### RECORDS TO PROCESS
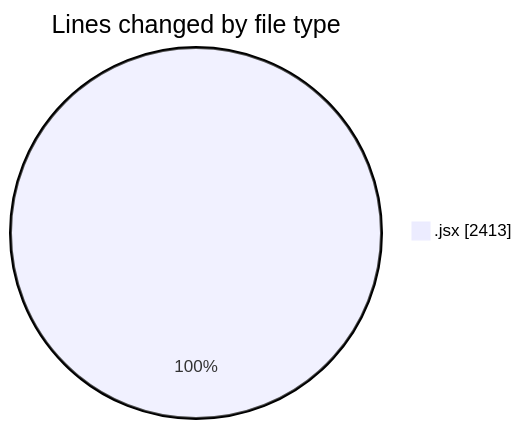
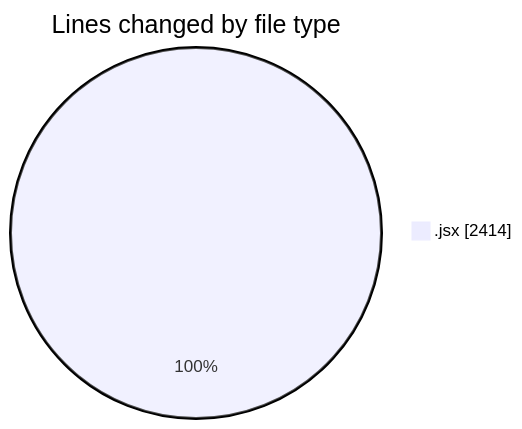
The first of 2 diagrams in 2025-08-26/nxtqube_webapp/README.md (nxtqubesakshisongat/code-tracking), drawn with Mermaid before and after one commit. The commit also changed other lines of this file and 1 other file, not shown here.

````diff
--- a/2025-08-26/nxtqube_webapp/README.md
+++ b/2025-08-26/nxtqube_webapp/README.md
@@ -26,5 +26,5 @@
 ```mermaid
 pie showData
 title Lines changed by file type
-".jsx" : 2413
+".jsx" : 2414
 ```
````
==
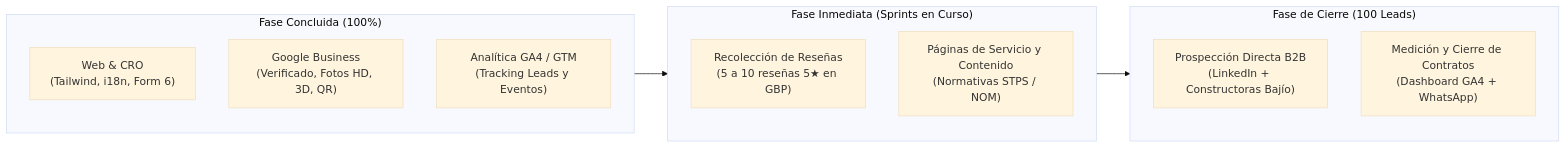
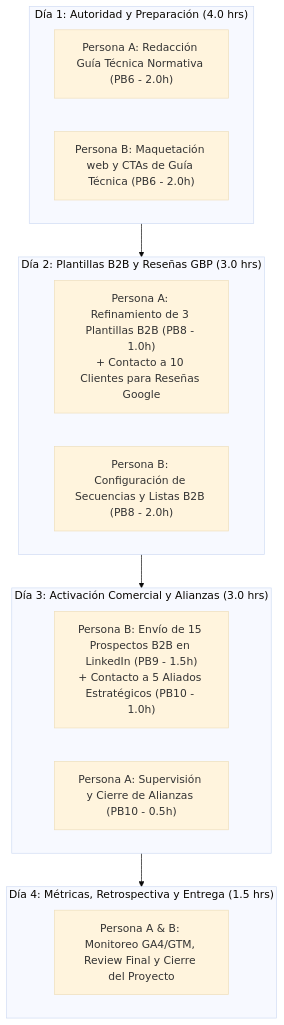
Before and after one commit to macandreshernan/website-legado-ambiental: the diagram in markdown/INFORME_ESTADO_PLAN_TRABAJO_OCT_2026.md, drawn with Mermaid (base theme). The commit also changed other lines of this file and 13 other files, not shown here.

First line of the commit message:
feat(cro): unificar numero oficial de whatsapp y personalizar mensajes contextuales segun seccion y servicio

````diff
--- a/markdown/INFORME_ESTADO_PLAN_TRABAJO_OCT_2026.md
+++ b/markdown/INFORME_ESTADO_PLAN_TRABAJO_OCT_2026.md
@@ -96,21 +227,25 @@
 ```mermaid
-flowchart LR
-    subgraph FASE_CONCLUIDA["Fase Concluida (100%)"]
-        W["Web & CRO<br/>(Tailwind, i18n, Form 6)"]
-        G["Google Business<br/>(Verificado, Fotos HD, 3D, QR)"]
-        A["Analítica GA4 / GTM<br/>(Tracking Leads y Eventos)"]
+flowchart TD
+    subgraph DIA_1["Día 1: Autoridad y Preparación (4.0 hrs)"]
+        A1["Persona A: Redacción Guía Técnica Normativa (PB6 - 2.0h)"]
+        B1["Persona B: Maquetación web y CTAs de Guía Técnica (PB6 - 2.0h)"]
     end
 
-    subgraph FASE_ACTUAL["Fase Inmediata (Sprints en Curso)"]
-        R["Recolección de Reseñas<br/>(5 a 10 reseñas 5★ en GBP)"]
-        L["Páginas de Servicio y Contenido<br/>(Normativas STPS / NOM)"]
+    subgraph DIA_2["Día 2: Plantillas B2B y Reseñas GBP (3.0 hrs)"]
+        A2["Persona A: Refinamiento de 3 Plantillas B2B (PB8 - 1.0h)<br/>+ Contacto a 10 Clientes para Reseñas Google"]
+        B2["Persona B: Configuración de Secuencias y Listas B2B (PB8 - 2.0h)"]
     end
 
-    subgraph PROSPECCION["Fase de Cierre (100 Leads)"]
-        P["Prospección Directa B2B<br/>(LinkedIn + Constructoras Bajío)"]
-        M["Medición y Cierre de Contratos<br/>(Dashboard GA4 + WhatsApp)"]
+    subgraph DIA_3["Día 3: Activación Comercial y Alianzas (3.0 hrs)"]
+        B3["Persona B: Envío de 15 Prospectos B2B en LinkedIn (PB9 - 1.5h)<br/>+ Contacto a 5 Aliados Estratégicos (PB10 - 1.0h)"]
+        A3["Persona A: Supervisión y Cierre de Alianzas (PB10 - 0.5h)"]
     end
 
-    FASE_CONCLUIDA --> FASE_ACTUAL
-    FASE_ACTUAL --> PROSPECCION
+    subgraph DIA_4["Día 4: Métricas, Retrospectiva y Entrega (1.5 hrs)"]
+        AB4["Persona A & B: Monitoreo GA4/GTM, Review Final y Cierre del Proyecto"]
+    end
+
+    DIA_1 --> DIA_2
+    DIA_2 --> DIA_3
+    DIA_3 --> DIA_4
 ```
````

### PROBLEM DETAILS
The number of lines containing "Alianzas" is all that is wanted; tally them in the data.

### SOLUTION
2